March 16, 2005

No credibility? Big deal.

The New York Times' editorial response to the Bush administration's aggressive distribution of fake news reports strikes me as off-the-mark:

If using pretend news is one of the ways these stations have chosen to save money, it's a false economy. If it represents a political decision to support President Bush, it will eventually backfire. This kind of practice cheapens the real commodity that television stations have to sell during their news hours: their credibility.

Will the television stations really lose that much credibility? I'm inclined to think not.

The 2004 elections demonstrate that the public doesn't put too much independent value on being told the truth. We knew before the election that the Bush administration's arguments for invading Iraq depended upon highly speculative evidence that was sold as "slam-dunk." Dick Cheney repeatedly suggested that 9-11 was much more closely tied to Saddam Hussein than it in fact was. This lack of truth-telling (ok, lying) was not enough damage the president's credibility in any way that mattered.

The same might be said for Bill Clinton in the Monica Lewinsky scandal. Sure, he lied, but the public doesn't seem to have held it against him.

Maybe, though, politicians and presidents can't be compared with television news stations on the issue of credibility. Dan Rather's faulty report for CBS about Bush's national guard service may have have hurt his credibility far more than any overzealous interpretation of tentative intelligence seems to have hurt Bush -- at least if you believe what what you read in the blogosphere.

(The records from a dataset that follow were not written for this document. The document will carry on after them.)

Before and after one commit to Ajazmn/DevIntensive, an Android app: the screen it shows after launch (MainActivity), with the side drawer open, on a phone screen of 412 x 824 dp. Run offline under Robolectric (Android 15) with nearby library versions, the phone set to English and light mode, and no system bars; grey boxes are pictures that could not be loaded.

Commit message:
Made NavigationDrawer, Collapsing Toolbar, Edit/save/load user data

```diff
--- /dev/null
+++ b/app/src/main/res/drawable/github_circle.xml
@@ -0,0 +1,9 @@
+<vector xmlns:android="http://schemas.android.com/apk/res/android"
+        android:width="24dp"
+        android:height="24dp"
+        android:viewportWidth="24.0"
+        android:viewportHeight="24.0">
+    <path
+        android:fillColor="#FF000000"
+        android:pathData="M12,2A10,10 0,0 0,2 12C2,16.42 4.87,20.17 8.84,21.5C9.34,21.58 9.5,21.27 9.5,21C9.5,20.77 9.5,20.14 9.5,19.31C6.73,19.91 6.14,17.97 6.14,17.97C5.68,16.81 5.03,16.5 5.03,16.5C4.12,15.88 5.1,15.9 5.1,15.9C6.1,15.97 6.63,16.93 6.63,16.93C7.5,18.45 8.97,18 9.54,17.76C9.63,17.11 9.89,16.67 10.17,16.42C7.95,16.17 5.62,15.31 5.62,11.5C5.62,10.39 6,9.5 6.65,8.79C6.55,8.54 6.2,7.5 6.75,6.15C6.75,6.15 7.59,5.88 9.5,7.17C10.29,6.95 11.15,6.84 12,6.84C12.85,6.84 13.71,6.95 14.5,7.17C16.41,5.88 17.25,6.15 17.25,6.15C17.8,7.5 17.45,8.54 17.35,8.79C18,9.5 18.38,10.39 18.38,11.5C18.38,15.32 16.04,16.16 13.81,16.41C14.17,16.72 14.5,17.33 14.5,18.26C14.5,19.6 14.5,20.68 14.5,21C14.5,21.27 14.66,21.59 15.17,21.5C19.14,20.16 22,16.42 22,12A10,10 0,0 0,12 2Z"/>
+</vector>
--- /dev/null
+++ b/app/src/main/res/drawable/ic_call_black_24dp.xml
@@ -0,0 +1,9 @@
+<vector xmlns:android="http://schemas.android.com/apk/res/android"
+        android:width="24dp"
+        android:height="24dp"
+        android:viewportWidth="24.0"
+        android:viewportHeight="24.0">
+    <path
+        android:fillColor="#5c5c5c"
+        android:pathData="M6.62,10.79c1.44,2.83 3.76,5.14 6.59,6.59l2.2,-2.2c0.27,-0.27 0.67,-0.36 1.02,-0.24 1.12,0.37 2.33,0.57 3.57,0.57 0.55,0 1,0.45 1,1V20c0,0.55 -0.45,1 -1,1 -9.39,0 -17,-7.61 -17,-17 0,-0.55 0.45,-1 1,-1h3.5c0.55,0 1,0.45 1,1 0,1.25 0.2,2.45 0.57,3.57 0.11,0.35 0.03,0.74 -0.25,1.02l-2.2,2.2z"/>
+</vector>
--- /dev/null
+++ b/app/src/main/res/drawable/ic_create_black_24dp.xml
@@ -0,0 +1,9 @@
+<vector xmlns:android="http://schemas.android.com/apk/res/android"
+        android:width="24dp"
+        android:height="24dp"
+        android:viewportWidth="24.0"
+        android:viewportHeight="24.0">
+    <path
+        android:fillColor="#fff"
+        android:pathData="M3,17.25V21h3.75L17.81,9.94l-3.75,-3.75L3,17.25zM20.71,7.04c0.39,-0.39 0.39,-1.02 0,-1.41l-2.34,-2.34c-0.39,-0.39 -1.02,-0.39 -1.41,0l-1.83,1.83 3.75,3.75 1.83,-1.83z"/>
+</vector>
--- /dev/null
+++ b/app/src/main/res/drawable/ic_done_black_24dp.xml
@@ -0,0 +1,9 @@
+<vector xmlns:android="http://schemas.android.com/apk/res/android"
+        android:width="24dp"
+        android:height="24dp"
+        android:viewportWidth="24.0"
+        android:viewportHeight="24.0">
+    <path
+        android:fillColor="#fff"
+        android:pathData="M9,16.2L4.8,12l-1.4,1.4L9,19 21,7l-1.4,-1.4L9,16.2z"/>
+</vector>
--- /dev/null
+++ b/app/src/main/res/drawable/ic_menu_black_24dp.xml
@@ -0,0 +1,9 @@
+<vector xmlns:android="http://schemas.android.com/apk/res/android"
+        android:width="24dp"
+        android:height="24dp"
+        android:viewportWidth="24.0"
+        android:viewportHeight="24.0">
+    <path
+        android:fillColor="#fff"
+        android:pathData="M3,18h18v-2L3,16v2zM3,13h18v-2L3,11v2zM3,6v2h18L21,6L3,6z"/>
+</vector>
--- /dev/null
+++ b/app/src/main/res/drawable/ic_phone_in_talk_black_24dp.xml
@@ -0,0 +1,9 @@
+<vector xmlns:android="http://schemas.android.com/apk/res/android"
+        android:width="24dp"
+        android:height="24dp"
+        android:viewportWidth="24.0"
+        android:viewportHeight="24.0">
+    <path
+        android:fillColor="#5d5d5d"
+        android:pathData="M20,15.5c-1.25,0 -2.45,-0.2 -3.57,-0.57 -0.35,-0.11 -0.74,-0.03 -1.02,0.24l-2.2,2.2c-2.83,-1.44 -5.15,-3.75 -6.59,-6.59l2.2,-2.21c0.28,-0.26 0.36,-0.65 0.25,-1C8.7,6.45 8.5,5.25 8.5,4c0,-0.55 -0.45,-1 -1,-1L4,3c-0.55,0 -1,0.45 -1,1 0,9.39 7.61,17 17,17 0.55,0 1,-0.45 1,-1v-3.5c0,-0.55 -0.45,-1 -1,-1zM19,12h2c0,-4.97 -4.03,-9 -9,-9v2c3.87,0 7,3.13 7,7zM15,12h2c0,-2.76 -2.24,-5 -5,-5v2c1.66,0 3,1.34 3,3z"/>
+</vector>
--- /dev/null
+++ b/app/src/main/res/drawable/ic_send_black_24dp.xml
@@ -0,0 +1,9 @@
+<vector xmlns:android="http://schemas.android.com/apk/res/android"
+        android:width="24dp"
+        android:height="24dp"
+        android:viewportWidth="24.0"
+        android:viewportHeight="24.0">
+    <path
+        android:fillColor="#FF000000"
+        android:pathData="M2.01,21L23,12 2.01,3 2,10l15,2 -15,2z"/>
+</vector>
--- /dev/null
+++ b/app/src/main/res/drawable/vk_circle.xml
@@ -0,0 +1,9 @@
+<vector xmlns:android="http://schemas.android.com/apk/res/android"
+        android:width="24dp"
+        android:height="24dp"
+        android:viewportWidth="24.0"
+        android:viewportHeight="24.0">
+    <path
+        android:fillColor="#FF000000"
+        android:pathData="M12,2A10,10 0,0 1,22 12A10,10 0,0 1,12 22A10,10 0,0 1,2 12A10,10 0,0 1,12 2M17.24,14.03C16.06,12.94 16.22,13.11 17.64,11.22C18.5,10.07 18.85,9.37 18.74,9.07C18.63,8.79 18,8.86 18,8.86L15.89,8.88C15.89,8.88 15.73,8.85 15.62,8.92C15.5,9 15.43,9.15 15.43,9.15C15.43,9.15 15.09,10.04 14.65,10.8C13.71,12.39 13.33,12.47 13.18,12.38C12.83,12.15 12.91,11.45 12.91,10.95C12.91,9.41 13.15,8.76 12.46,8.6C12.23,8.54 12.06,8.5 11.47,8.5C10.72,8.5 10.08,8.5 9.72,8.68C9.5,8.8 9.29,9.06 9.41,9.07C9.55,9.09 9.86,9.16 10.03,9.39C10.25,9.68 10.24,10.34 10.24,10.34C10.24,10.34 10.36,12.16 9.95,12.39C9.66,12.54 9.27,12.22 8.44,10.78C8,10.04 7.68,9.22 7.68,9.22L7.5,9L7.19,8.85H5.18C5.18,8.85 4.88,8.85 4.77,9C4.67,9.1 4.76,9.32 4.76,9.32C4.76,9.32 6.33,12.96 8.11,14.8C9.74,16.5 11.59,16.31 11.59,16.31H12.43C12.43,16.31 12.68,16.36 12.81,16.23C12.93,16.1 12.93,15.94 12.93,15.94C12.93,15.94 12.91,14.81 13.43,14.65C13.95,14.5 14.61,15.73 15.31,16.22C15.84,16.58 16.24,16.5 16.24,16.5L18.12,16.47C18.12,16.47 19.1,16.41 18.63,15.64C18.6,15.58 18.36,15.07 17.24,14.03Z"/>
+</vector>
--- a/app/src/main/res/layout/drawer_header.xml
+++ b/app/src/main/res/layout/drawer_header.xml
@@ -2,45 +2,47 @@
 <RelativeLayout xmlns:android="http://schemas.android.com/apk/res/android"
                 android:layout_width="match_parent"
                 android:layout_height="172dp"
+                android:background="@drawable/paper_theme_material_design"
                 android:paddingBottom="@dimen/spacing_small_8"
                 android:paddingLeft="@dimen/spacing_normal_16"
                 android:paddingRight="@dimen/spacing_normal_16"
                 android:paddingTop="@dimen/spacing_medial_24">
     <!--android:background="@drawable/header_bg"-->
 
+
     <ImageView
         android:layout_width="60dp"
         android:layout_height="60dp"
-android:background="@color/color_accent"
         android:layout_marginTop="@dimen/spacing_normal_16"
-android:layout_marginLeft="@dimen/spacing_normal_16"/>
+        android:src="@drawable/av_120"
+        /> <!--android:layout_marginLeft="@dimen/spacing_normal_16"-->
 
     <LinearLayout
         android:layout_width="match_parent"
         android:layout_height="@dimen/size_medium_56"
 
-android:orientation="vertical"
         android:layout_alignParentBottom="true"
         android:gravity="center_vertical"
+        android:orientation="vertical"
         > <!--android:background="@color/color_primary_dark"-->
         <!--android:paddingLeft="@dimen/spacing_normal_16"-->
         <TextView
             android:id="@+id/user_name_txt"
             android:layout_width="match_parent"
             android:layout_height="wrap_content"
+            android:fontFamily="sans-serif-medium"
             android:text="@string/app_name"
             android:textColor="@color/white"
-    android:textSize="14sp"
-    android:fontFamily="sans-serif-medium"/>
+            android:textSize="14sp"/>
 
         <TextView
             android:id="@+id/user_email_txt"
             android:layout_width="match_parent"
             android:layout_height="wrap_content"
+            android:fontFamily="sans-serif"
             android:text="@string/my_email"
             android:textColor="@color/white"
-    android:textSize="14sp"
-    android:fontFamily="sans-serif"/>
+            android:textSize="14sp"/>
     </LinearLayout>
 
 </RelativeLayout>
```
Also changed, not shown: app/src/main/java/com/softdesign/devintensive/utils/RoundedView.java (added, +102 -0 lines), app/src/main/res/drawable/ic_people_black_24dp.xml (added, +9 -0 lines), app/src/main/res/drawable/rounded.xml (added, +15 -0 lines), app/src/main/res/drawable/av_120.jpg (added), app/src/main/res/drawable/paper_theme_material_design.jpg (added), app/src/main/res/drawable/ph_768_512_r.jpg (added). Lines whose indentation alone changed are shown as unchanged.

I suspect, though, that CBS' credibility won't suffer too much in the long run. FoxNews, after all, continues its crusade against journalistic standards without any public uproar, and certainly without much public rejection. Ultimately, television news is probably no different from politicians. Both have so little credibility left to lose that they need not fear losing any.

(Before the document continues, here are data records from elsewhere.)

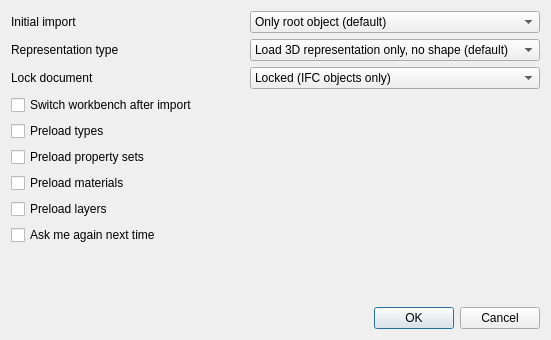
First picture: the form in src/Mod/BIM/Resources/ui/dialogImport.ui, repository southseact-3d/fcd, before the edit.
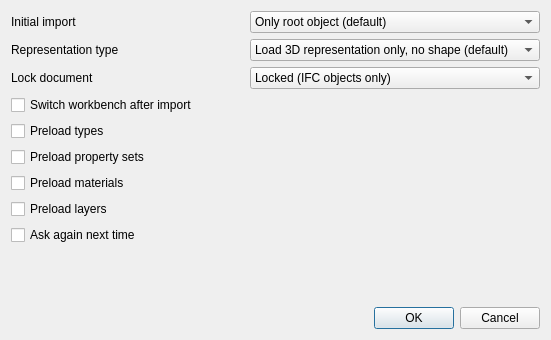
Second picture: the form after the edit.

The edit to the form file:
```diff
--- a/src/Mod/BIM/Resources/ui/dialogImport.ui
+++ b/src/Mod/BIM/Resources/ui/dialogImport.ui
@@ -159,7 +159,7 @@
       <string>If this is unchecked, these settings will be applied automatically next time. You can change this later under menu Edit -&gt; Preferences -&gt; BIM -&gt; Native IFC</string>
      </property>
      <property name="text">
-      <string>Ask me again next time</string>
+      <string>Ask again next time</string>
      </property>
      <property name="checked">
       <bool>false</bool>
```
Left out of the diff: 8 changed lines with no effect on the pictures.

What really counts, for both politicians and news organizations, may be whether or not they make the public feel good about themselves. In a consumer culture like ours, where we expect everyone to be a salesman and treat every thing as a product, the only thing that counts is whether the product makes us feel young, pretty, loved, strong, or righteous. We don't expect the real thing, but we do require the feelings.

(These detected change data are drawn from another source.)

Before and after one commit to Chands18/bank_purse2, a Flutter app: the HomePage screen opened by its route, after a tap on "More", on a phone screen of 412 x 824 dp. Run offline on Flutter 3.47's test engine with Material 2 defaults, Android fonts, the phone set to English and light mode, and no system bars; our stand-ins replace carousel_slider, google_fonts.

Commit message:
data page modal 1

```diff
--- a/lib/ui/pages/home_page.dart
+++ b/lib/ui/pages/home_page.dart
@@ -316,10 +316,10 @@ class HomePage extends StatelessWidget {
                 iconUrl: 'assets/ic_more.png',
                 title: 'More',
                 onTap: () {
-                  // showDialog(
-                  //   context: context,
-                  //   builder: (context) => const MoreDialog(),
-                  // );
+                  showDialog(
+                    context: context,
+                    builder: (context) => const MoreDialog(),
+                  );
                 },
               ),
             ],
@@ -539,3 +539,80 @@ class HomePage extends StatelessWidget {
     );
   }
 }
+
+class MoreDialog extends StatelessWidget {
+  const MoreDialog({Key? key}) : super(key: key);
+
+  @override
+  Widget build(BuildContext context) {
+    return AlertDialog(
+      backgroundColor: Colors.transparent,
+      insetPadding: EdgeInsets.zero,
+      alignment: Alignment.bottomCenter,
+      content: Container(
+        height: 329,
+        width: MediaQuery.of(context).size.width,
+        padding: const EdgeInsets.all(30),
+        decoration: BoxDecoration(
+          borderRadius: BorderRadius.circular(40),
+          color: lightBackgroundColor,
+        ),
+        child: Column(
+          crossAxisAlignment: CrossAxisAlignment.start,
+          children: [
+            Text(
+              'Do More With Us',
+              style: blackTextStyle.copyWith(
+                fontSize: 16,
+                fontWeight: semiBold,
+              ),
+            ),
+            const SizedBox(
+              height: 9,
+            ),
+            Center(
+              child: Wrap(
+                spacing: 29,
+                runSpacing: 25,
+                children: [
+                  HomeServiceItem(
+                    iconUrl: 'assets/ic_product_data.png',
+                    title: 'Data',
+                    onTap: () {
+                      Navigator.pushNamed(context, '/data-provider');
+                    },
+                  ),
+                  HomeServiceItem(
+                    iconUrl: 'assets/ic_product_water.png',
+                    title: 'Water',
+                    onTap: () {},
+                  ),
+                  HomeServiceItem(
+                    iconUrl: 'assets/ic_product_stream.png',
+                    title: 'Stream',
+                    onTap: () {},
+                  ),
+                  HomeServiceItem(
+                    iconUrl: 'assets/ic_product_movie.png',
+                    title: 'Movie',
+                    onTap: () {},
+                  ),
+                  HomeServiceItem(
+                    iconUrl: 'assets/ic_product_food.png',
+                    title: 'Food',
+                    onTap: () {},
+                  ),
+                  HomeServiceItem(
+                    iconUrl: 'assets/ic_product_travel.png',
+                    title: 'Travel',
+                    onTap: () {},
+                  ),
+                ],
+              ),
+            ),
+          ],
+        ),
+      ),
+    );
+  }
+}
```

Bush, Clinton, and FoxNews all seem to be able to do this despite their lack of credibility. Whatever the source of television news stations' success, I don't think the Bush propaganda pieces are going to wipe it out.

Posted by Carey at March 16, 2005 08:00 AM